_YOUR TASK_
The answer must be a single number: the count of lines below that contain the string "color".

_DATA IN THIS EXERCISE_

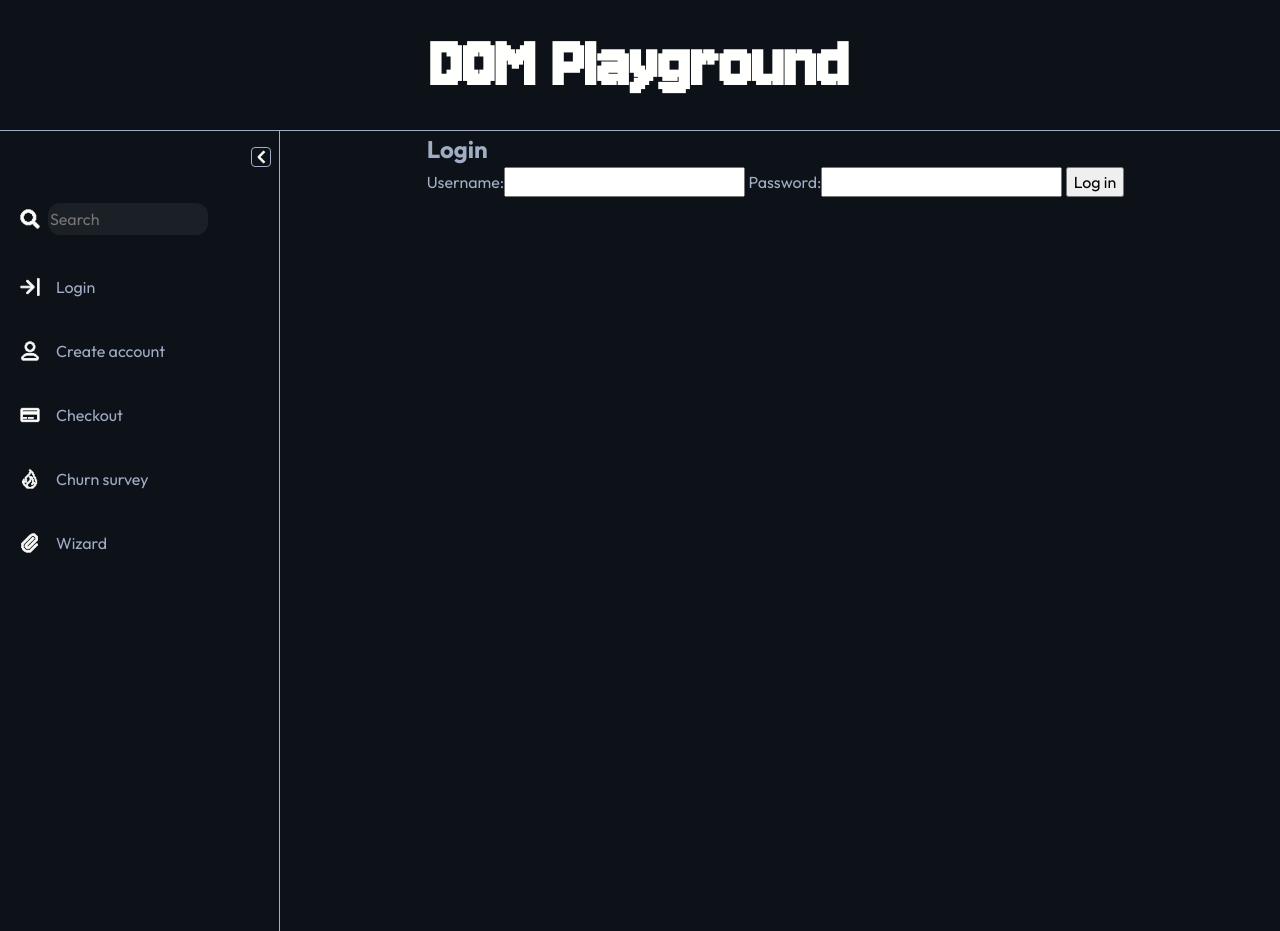
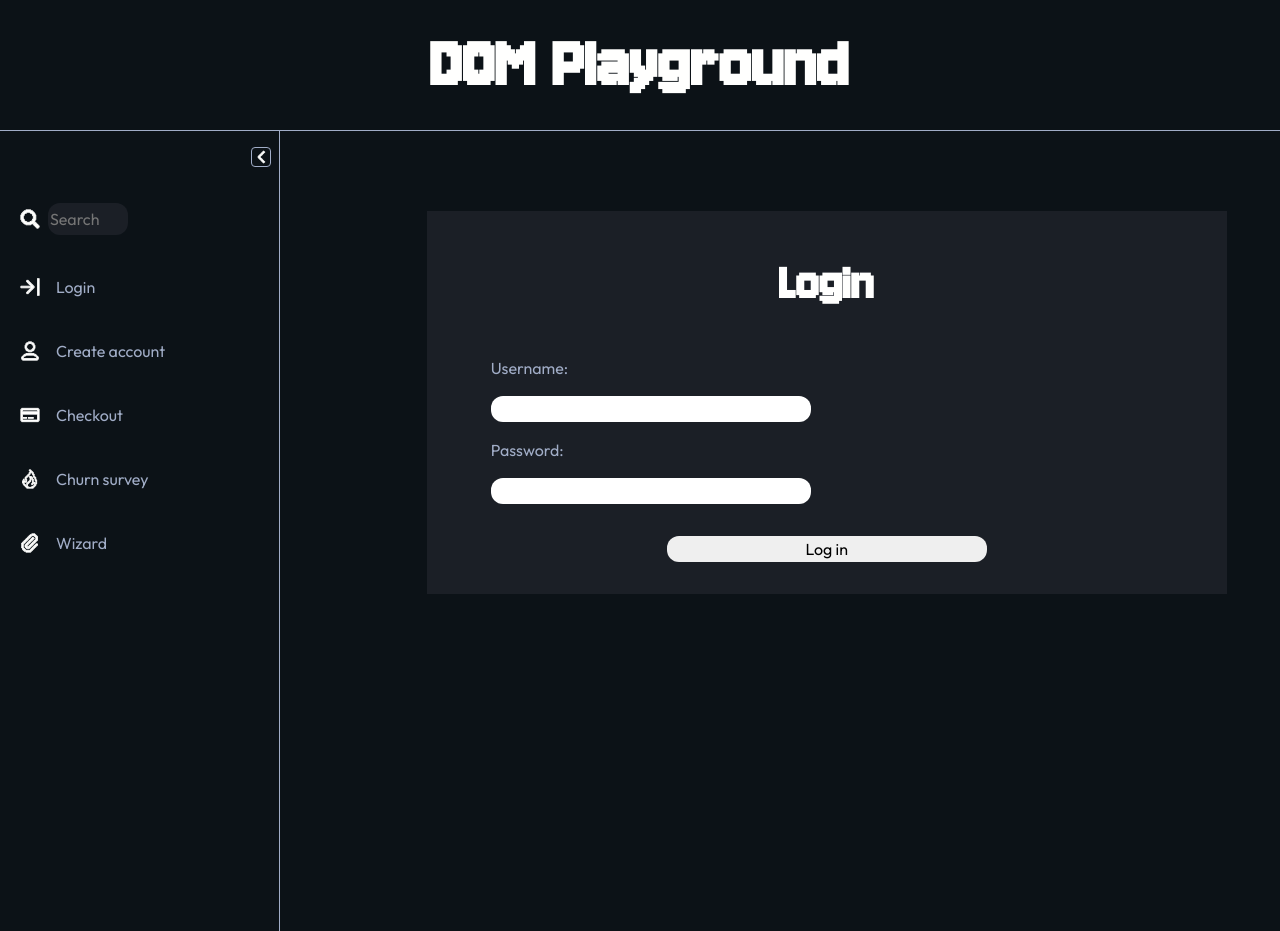
Before and after one commit to advazq/forms-dom, a website: page src/index.html in a window 1280 px wide. Drawn offline with Linux system fonts and the light colour scheme.

Commit message:
started login section

```diff
--- a/src/css/global.css
+++ b/src/css/global.css
@@ -138,19 +138,64 @@ color: var(--white);
     border-radius: 12px;
     border: none;
     background-color: var(--dark-grey);
-    width: 10rem;
+    width: 5rem;
     height: 2rem;
+    transition: width 300ms ease-in;
 
     &:focus {
       color: var(--white);
-      text-decoration: none;
+      width: 100%;
     }
   }
 }
 
 main {
   grid-area: main;
+  display: flex;
+  flex-direction: column;
+
 }
+
+.main-section {
+  background-color: var(--dark-grey);
+  width: 50rem;
+  margin: 5rem 0 5rem 0;
+  padding: 2rem 4rem;
+
+
+  .main-title {
+    display: flex;
+    justify-content: center;
+    align-items: center;
+    font-family: var(--pixel-font);
+    color: var(--white);
+    font-size: 36px;
+    padding-bottom: 2rem;
+  }
+
+}
+
+.playground-container form {
+  display: flex;
+  flex-direction: column;
+  gap: 1rem;
+
+  input {
+    width: 20rem;
+    border: none;
+    border-radius: 12px;
+  }
+
+  .button {
+  width: 20rem;
+  align-self: center;
+  margin-top: 1rem;
+  border: none;
+  border-radius: 12px;
+  }
+}
+
+
 
 /* Temporal */
 
--- a/src/index.html
+++ b/src/index.html
@@ -110,15 +110,17 @@
       </menu>
     </nav>
     <main>
-      <section class="main login">
+      <section class="main-section login">
         <div class="main-title">
           <h2>Login</h2>
         </div>
         <div class="playground-container login-container">
           <form>
-            <label>Username:<input type="email" /></label>
-            <label>Password:<input type="password" /></label>
-            <button type="submit">Log in</button>
+            <label for="username">Username:</label
+            ><input type="email" id="username" name="username" />
+            <label for="password">Password:</label>
+            <input type="password" id="password" name="password" />
+            <button type="submit" class="button form-button">Log in</button>
           </form>
         </div>
       </section>
```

_WRITTEN SOLUTION_
5